» **Task to complete**: The output should be every line below that includes the word "accentHexLight".

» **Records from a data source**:
[Start of Attachment]

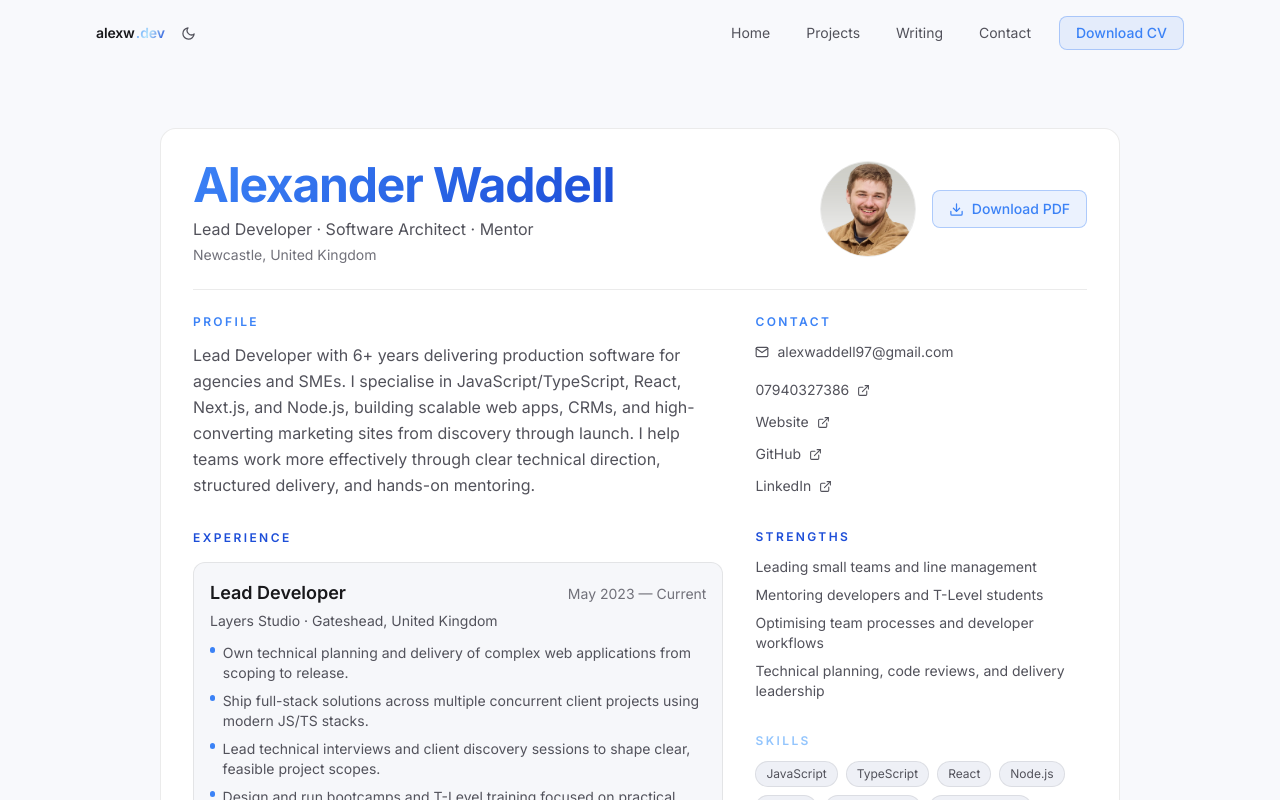
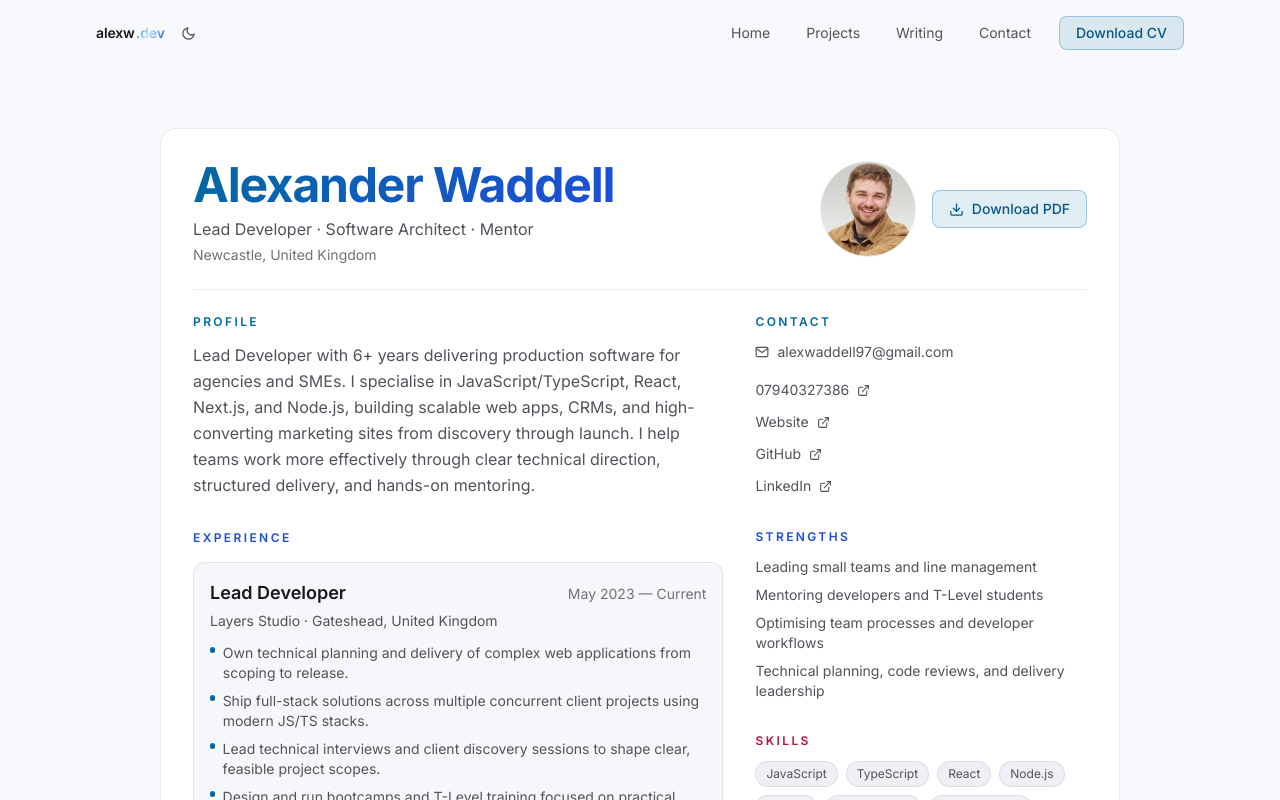
Before and after one commit to alexwaddell97/portfolio, a React (Vite) app: page /cv in a window 1280 px wide. Shown: the top 800 px of the page. Built offline with nearby package versions, Linux system fonts and the light colour scheme.

Commit message:
fix: constrasts

```diff
--- a/src/App.css
+++ b/src/App.css
@@ -53,12 +53,14 @@
   --color-text-primary: #18181b;
   --color-text-secondary: #52525b;
   --color-text-muted: #71717a;
+  --color-cyan: #0369a1;
   --color-violet: #1d4ed8;
+  --color-pink: #be123c;
   --color-border: rgba(0, 0, 0, 0.08);
   --color-accent-glow: rgba(59, 130, 246, 0.18);
-  --color-cyan-glow: rgba(59, 130, 246, 0.22);
+  --color-cyan-glow: rgba(3, 105, 161, 0.15);
   --color-violet-glow: rgba(29, 78, 216, 0.18);
-  --color-pink-glow: rgba(147, 197, 253, 0.15);
+  --color-pink-glow: rgba(190, 18, 60, 0.15);
   --color-vercel-icon: #111111;
 
   /* UI chrome (light) */
@@ -70,6 +72,22 @@
 }
 
 [data-theme="light"] .dot-grid {}
+
+[data-theme="light"] .btn-soft-cyan {
+  background: rgba(3, 105, 161, 0.12);
+  border-color: rgba(3, 105, 161, 0.3);
+  color: #075985;
+}
+
+[data-theme="light"] .btn-soft-cyan:hover,
+[data-theme="light"] .btn-soft-cyan:focus-visible {
+  background: rgba(3, 105, 161, 0.18);
+  border-color: rgba(3, 105, 161, 0.5);
+}
+
+[data-theme="light"] .btn-soft-cyan:focus-visible {
+  box-shadow: 0 0 0 2px rgba(3, 105, 161, 0.28);
+}
 
 [data-theme="light"] .wave-grid {
   background-image:
--- a/src/data/projects.ts
+++ b/src/data/projects.ts
@@ -264,6 +264,7 @@ const projects: Project[] = [
     accentColor: 'pink',
     accentHex: '#E52F3A',
     accentHexLight: '#F87171',
+    accentHexDark: '#7F1D1A',
     featured: false,
     stats: [
       { label: 'Playable Worlds', value: '15+' },
@@ -382,6 +383,7 @@ const projects: Project[] = [
     accentColor: 'cyan',
     accentHex: '#ffb86a',
     accentHexLight: '#ffdca8',
+    accentHexDark: '#92400e',
     featured: false,
     stats: [
       { label: 'Roms Stored', value: '500+' },
@@ -418,6 +420,7 @@ const projects: Project[] = [
     accentColor: 'cyan',
     accentHex: '#7FD1FF',
     accentHexLight: '#39A1F0',
+    accentHexDark: '#0369a1',
     featured: false,
     stats: [
       { label: 'Grants Listed', value: '100+' },
--- a/src/pages/AllProjects.tsx
+++ b/src/pages/AllProjects.tsx
@@ -201,7 +201,7 @@ function AllProjects() {
                 const accent = project.accentColor;
                 const hasCustomAccent = Boolean(project.accentHex);
                 const color = hasCustomAccent
-                  ? (theme === 'light' ? (project.accentHexLight ?? project.accentHex!) : project.accentHex!)
+                  ? (theme === 'light' ? (project.accentHexDark ?? project.accentHexLight ?? project.accentHex!) : project.accentHex!)
                   : accentColor[accent];
                 const projectCategories = getProjectCategories(project.category);
                 const primaryCategory = projectCategories[0];
--- a/src/types/index.ts
+++ b/src/types/index.ts
@@ -37,7 +37,8 @@ export interface Project {
   image: string;
   imageBgHex?: string;
   accentHex?: string;       // dark mode accent
-  accentHexLight?: string;  // light mode accent (darker variant)
+  accentHexLight?: string;  // light mode accent (lighter variant)
+  accentHexDark?: string;   // light mode text (darker for contrast)
   liveUrl?: string;
   repoUrl?: string;
   tags: string[];
```
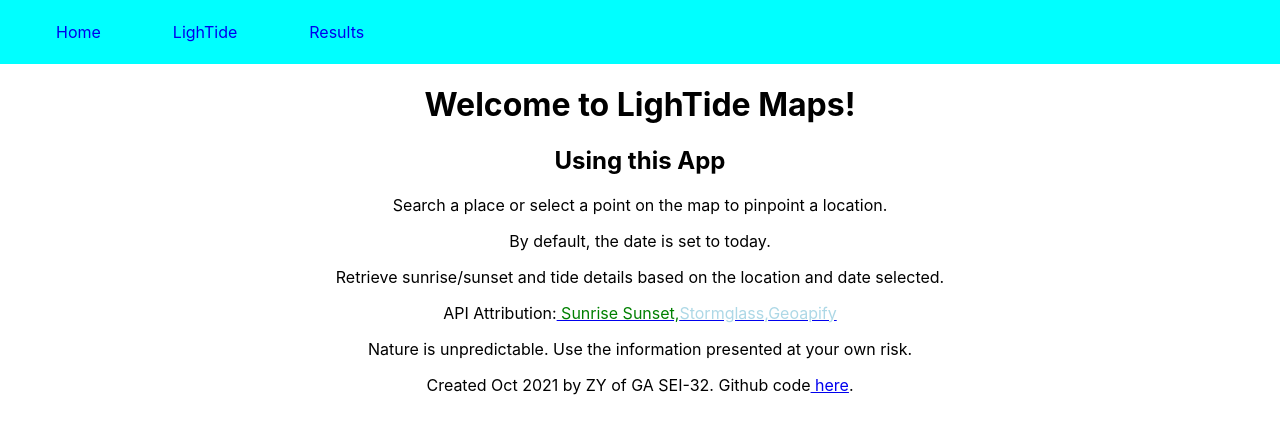
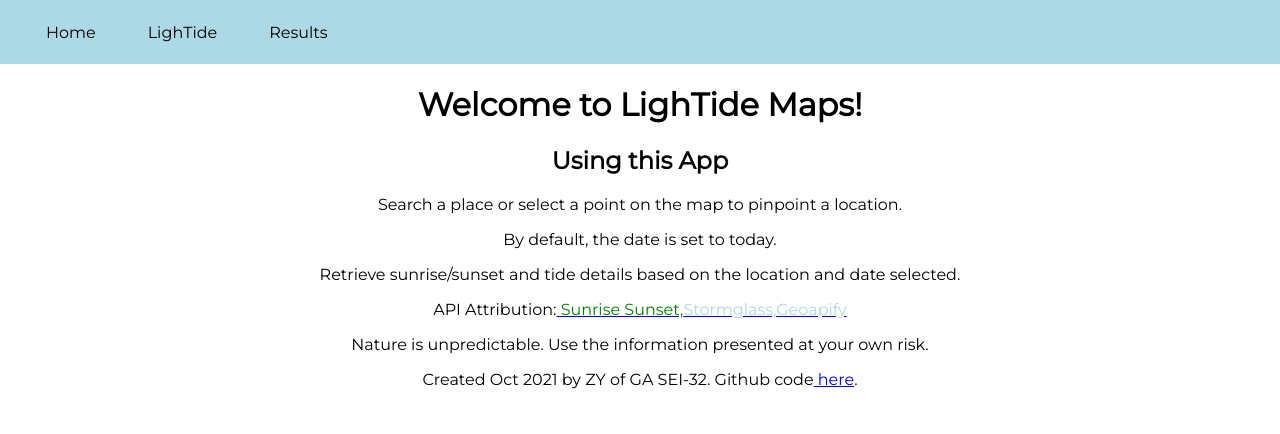
Before and after one commit to zyteo/LighTide, a React (Create React App) app in the folder lightide/: page / in a window 1280 px wide. Shown: the top 434 px of the page. Built offline with nearby package versions, Linux system fonts and the light colour scheme; no server answers.

Commit message:
Styled nav + app CSS

```diff
--- a/lightide/src/App.css
+++ b/lightide/src/App.css
@@ -1,5 +1,10 @@
+@import url('https://fonts.googleapis.com/css2?family=Montserrat&display=swap');
+
 .App {
   text-align: center;
+  font-family: 'Montserrat', sans-serif;
+
+
 }
 
 /* .App-logo {
--- a/lightide/src/App.js
+++ b/lightide/src/App.js
@@ -15,7 +15,7 @@ import styled from "styled-components";
 
 const Input = styled.input`
   padding: 3px 3px;
-margin: 6px 0;
+  margin: 6px 2px;
   border: 1px solid black;
   border-radius: 6px;
   box-sizing: border-box;
@@ -26,6 +26,9 @@ font-size: 16px;
 const SearchInput = styled(Input)`
   width: 6vw;
   &:hover {
+    background-color: rgb(228, 228, 228);
+  }
+  &:active {
     background-color: grey;
   }
 `;
@@ -39,12 +42,20 @@ const Button = styled.button`
   font-size: 16px;
   width: 8vw;
   &:hover {
+    background-color: rgb(228, 228, 228);
+  }
+  &:active {
     background-color: grey;
   }
 `;
 const Label = styled.label`
   padding: 10px 5px;
   font-size: 16px;
+`;
+
+const LinkStyled = styled(Link)`
+  text-decoration: none;
+  color: black;
 `;
 
 // get today's date
@@ -165,9 +176,7 @@ function App() {
               cleanedText={cleanedText}
             />
             <Button type="submit" onClick={handleToggle}>
-              <Link to="/results" style={{ textDecoration: "none" }}>
-                Get details!
-              </Link>
+              <LinkStyled to="/results">Get details!</LinkStyled>
             </Button>
             <Attribution />
           </Route>
--- a/lightide/src/Components/Nav.jsx
+++ b/lightide/src/Components/Nav.jsx
@@ -11,35 +11,42 @@ const Navbar = styled.nav`
   width: 100vw;
   height: 8vh;
   padding: 0 20px;
-  background-color: lightblue;
+  background-color: lightskyblue;
   &:hover {
-    background-color: cyan;
+    background-color: lightblue;
   }
 `;
 const Li = styled.li`
   display: flex;
   justify-content: center;
   text-align: center;
-  padding: 14px 36px;
+  padding: 5px 26px;
   font-size: 16px;
-  border-radius: 20px;
+  border-radius: 24px;
   &:hover {
-    background-color: pink;
+    background-color: gold;
   }
+  &:active {
+    background-color: yellowgreen;
+  }
+`;
+const LinkStyled = styled(Link)`
+  text-decoration: none;
+  color: black;
 `;
 function Nav() {
   return (
     <>
       <Navbar>
-        <Li>
-          <Link to="/" style={{ textDecoration: 'none' }}>Home</Link>
-        </Li>
-        <Li>
-          <Link to="/maps" style={{ textDecoration: 'none' }}>LighTide</Link>
-        </Li>
-        <Li>
-          <Link to="/results" style={{ textDecoration: 'none' }}>Results</Link>
-        </Li>
+        <LinkStyled to="/">
+          <Li>Home</Li>
+        </LinkStyled>
+        <LinkStyled to="/maps">
+          <Li>LighTide</Li>
+        </LinkStyled>
+        <LinkStyled to="/results">
+          <Li>Results</Li>
+        </LinkStyled>
       </Navbar>
     </>
   );
```
Also changed, not shown: 1 other file (tests, documents, lock files or other folders). Lines whose indentation alone changed are shown as unchanged.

[End of Attachment]

» **Final answer**:
     accentHexLight: '#F87171',
     accentHexLight: '#ffdca8',
     accentHexLight: '#39A1F0',
-                  ? (theme === 'light' ? (project.accentHexLight ?? project.accentHex!) : project.accentHex!)
+                  ? (theme === 'light' ? (project.accentHexDark ?? project.accentHexLight ?? project.accentHex!) : project.accentHex!)
-  accentHexLight?: string;  // light mode accent (darker variant)
+  accentHexLight?: string;  // light mode accent (lighter variant)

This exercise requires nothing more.